START Excerpted data

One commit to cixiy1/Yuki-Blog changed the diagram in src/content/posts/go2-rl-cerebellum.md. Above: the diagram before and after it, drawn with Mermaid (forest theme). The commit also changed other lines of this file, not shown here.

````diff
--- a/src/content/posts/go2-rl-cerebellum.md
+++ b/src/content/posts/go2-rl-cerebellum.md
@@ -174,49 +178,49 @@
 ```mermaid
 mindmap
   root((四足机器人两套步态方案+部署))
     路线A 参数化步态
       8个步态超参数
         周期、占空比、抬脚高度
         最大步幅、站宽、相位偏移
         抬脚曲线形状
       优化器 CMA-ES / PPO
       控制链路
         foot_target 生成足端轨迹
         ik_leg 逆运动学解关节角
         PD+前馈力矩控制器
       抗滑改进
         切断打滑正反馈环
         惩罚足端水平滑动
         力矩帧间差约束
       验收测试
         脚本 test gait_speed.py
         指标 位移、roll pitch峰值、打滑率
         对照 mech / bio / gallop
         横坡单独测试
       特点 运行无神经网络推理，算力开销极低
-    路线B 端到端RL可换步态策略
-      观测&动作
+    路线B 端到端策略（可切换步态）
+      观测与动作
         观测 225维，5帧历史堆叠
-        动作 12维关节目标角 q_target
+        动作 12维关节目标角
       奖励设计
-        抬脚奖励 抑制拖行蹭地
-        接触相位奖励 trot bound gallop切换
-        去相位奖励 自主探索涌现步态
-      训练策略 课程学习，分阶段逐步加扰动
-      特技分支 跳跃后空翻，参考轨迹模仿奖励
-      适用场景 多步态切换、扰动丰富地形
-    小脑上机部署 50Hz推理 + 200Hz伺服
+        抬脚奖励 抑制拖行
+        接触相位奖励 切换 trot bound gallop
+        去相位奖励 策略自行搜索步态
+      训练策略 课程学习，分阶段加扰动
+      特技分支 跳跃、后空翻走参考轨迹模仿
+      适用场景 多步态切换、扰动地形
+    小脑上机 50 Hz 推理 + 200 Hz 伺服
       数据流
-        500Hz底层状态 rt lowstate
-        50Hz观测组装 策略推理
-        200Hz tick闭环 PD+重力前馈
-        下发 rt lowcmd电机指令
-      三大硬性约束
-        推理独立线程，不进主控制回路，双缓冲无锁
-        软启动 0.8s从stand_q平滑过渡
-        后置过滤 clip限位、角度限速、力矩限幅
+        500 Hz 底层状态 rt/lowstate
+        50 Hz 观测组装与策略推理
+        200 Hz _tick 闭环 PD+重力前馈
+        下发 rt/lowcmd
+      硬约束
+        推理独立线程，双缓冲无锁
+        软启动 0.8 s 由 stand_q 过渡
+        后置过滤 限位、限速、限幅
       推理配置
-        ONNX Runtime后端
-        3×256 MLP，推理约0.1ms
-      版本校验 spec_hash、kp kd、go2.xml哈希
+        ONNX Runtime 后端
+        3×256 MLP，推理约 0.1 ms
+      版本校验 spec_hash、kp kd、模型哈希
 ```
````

END Excerpted data
START Excerpted data

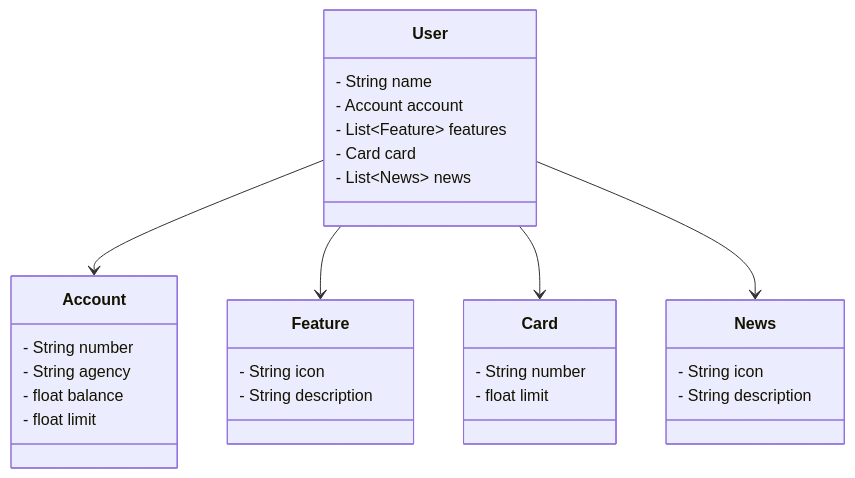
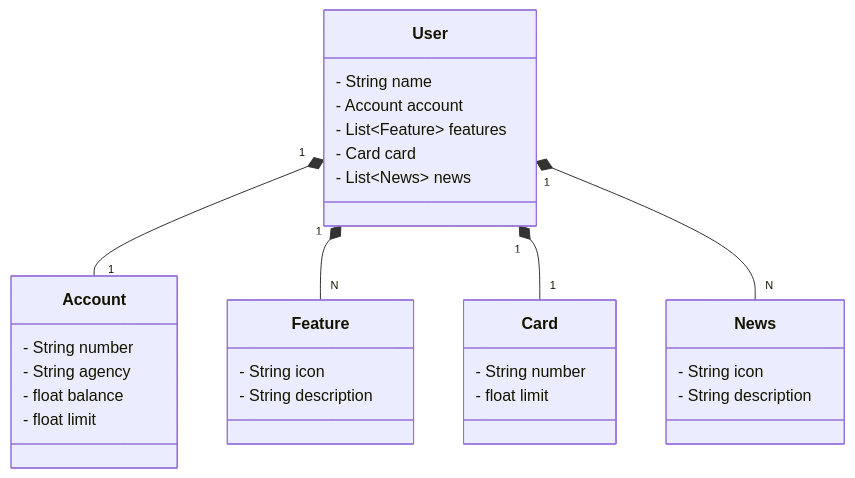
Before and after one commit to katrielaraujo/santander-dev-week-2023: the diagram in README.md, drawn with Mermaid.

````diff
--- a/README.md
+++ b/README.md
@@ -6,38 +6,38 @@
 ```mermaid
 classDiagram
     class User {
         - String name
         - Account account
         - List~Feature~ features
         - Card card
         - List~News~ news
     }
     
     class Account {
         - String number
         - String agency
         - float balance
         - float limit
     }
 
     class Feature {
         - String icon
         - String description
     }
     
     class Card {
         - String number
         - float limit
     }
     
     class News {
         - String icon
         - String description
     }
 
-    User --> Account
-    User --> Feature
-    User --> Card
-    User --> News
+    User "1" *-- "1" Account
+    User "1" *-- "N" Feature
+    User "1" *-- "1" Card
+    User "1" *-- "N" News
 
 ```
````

END Excerpted data
START Excerpted data

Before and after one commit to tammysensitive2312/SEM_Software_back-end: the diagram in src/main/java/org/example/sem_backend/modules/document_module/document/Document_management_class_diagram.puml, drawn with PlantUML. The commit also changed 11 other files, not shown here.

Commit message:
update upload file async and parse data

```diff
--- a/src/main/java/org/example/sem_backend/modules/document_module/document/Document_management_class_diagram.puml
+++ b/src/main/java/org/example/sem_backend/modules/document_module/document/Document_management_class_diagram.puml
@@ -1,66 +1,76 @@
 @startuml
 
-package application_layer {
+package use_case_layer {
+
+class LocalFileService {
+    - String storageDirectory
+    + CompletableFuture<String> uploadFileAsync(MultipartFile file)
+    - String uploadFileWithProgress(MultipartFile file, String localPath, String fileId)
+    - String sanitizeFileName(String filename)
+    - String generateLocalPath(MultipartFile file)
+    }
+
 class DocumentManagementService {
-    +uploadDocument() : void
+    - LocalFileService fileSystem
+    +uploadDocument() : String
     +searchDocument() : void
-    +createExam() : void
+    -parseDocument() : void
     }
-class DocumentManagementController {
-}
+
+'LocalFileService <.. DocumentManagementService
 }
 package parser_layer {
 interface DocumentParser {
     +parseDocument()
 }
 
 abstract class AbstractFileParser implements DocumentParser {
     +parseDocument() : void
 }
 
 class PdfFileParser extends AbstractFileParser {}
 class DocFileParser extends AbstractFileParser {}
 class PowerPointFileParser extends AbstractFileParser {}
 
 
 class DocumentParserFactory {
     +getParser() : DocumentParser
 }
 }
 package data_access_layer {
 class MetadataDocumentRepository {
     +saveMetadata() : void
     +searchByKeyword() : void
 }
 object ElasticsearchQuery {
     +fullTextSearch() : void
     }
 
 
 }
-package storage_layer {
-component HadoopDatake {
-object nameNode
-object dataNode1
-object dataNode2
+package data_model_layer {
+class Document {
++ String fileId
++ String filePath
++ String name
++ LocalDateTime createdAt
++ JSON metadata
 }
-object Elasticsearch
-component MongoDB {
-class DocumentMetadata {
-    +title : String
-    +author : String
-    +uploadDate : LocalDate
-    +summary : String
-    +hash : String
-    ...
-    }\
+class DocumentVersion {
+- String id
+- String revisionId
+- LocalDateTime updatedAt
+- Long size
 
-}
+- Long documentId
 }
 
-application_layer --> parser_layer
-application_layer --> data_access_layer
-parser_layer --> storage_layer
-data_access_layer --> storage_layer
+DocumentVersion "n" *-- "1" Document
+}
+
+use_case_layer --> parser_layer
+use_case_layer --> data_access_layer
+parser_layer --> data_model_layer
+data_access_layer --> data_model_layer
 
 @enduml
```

END Excerpted data

Goal of the exercise:
Go through the data and copy every line that includes "Card".

Exercise solution:
         - Card card
     class Card {
-    User --> Card
+    User "1" *-- "1" Card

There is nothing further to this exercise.